Action item: Within the records that follow, determine how many lines include the word "string". State the number and nothing further.

Records drawn from a dataset:
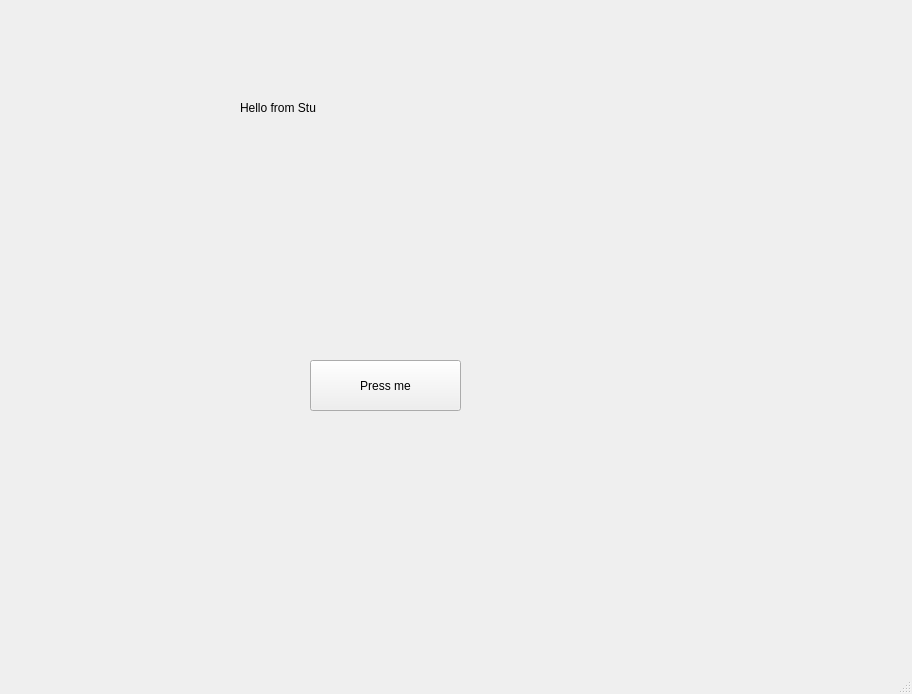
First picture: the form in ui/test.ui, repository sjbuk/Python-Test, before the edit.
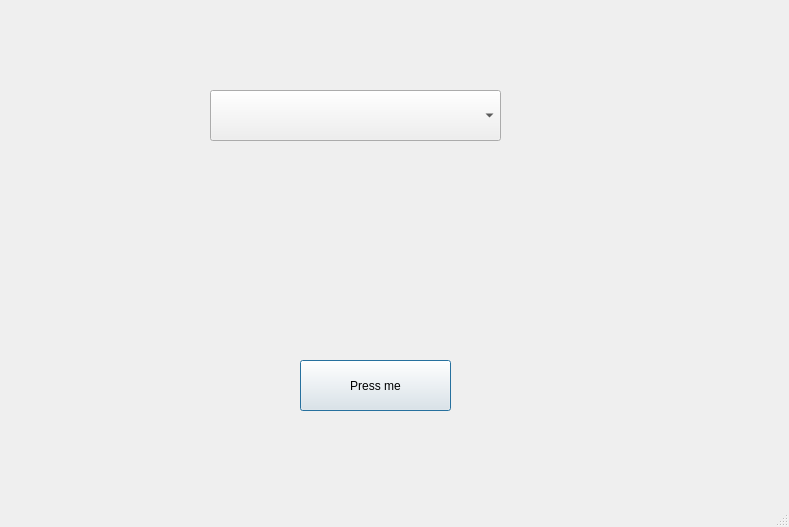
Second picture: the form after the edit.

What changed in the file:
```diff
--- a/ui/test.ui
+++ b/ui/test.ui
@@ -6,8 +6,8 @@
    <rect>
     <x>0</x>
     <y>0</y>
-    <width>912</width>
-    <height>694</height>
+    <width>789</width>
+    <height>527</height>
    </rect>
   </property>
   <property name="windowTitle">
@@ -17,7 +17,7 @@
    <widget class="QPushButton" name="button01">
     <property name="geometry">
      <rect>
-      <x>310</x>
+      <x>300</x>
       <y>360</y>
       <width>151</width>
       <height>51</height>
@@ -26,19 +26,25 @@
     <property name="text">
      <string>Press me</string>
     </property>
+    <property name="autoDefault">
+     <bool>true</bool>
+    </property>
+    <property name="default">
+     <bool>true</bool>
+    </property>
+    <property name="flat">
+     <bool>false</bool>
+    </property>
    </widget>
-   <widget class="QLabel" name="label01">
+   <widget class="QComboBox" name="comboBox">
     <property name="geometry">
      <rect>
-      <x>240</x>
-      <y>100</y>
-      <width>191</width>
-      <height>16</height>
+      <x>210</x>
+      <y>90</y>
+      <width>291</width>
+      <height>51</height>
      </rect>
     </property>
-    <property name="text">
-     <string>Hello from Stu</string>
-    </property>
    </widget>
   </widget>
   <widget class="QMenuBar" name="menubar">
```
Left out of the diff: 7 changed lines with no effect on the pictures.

Answer to this problem: 2